The study also states that decreased MD “has been related to the proliferation and/or growth of astrocytes.” Wikipedia tells me that astrocytes are the most abundant cell in the human brain and do fun things like providing nutrients to nervous tissue and maintaining extracellular ion balance. I don’t know about you, but I’m all about maintaining my extracelluar ion balance. So, place another check in the “good for the brain” column.
From what I can glean then (in my humanities-major-reading-a-scientific-article kind of way) is that it appears that decreased white matter in these two areas has been linked to more brain cells and better communication between them. So really, what this means is that taking a Blueprint LSAT class makes you smarter**. Or, in neuroanatomy speak, the study “suggest[ed] that changes in LSAT scores were driven by reasoning gains.”
Why did it work?
The study only discusses the physical fact of decreased RD and MD in white matter. However, we have a theory on why studying for the LSAT correctly would increase the cells and the connectivity between them in your brain.
Essentially, Blueprint LSAT Prep classes teach logic, reading skills, and the best way to evaluate arguments. The process retools the way in which students approach facts and arguments, teaching them how to think critically and analyze. Such a process can’t help but make one better at reasoning and reading critically – both actions that rely on high order brain function.

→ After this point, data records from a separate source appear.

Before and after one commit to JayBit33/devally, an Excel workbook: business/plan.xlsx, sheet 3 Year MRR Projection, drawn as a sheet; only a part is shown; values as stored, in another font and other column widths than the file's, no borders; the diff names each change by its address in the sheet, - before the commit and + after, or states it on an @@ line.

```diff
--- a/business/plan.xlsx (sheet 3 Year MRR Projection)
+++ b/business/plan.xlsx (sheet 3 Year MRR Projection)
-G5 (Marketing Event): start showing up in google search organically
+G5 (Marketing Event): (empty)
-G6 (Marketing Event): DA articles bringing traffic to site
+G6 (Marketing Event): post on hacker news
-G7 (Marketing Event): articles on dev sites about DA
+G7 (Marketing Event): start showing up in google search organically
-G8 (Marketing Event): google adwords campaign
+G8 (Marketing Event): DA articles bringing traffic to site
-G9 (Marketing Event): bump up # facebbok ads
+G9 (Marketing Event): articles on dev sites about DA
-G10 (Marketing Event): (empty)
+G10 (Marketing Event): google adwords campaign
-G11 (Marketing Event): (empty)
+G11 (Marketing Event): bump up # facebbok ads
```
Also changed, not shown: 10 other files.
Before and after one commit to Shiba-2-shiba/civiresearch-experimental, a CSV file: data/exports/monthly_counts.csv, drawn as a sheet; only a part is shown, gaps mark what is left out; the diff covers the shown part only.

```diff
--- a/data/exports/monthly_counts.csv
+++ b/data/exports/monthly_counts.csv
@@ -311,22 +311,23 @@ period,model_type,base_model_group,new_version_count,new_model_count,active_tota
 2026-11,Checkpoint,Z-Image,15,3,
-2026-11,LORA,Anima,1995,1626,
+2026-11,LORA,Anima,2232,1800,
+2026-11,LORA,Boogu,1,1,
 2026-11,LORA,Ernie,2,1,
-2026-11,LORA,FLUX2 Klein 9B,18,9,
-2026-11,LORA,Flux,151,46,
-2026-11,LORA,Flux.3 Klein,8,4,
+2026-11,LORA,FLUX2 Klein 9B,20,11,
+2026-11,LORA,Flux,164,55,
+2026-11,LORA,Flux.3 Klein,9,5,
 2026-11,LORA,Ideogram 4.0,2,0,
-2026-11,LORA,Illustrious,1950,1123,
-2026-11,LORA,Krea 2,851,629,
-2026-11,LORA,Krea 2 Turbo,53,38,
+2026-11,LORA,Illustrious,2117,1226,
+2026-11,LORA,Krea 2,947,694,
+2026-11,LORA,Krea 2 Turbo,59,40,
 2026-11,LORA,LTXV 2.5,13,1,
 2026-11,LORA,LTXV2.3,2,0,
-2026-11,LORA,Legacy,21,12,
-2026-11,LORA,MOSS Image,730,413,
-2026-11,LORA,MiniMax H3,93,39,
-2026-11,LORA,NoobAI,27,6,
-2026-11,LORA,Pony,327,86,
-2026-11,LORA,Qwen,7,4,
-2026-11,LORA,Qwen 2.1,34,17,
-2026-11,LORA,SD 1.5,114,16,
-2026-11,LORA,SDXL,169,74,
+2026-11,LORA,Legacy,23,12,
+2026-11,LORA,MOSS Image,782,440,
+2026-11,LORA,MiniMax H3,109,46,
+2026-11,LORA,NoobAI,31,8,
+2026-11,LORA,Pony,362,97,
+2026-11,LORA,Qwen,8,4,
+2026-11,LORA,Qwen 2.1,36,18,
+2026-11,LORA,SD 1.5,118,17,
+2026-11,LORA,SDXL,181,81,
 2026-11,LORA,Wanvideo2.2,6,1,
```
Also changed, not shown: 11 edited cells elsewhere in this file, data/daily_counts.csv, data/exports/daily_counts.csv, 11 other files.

Because the LSAT tests critical reasoning and reading skills, rather than rote memorization, students can’t “cram” for the test. In fact, the longer (within reason) students have to learn these skills and reinforce them through repetition, typically the better they perform LSAT test day because such a process benefits from a longer course of training. As the study states: “We selected the Blueprint Test Preparation course as the training paradigm because it provided more classroom time than other local programs: 100 [hours] distributed across three components of the LSAT.”
And because Blueprint has an average LSAT practice exam score increase of 11 points (other LSAT prep companies don’t even publish their score increases), it also suggests that we’re the best course to take. So if you’re going to study for the LSAT, choose Blueprint, the LSAT prep company preferred 3 to 1 by brain white matter everywhere.
*The folks who put on the study would roll over in their lab coats if they saw this. What really happened is that “reasoning training altered multiple measures of white matter structure in young adults.” But that’s so much longer to say.
**Kindly refer to footnote #1 again.